▶ What is being asked:
The records are to be repeated in full, with the images removed.

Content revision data
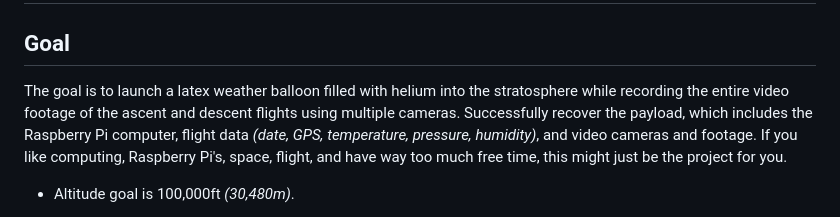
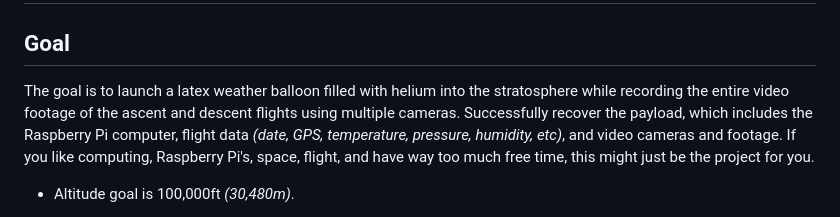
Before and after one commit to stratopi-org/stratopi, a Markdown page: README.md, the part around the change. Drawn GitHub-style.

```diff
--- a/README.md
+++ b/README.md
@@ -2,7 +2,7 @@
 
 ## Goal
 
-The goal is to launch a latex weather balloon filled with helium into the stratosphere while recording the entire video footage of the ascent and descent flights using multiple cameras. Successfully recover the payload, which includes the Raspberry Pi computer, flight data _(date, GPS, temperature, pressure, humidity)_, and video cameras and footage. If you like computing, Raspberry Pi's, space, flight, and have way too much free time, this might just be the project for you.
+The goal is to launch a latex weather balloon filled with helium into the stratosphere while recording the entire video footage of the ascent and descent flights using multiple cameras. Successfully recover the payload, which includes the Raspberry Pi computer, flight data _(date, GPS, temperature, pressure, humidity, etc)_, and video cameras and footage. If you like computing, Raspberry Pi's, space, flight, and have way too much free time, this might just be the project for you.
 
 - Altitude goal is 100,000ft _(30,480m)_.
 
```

▶ Output of the exercise:
Before and after one commit to stratopi-org/stratopi, a Markdown page: README.md, the part around the change. Drawn GitHub-style.

```diff
--- a/README.md
+++ b/README.md
@@ -2,7 +2,7 @@
 
 ## Goal
 
-The goal is to launch a latex weather balloon filled with helium into the stratosphere while recording the entire video footage of the ascent and descent flights using multiple cameras. Successfully recover the payload, which includes the Raspberry Pi computer, flight data _(date, GPS, temperature, pressure, humidity)_, and video cameras and footage. If you like computing, Raspberry Pi's, space, flight, and have way too much free time, this might just be the project for you.
+The goal is to launch a latex weather balloon filled with helium into the stratosphere while recording the entire video footage of the ascent and descent flights using multiple cameras. Successfully recover the payload, which includes the Raspberry Pi computer, flight data _(date, GPS, temperature, pressure, humidity, etc)_, and video cameras and footage. If you like computing, Raspberry Pi's, space, flight, and have way too much free time, this might just be the project for you.
 
 - Altitude goal is 100,000ft _(30,480m)_.
 
```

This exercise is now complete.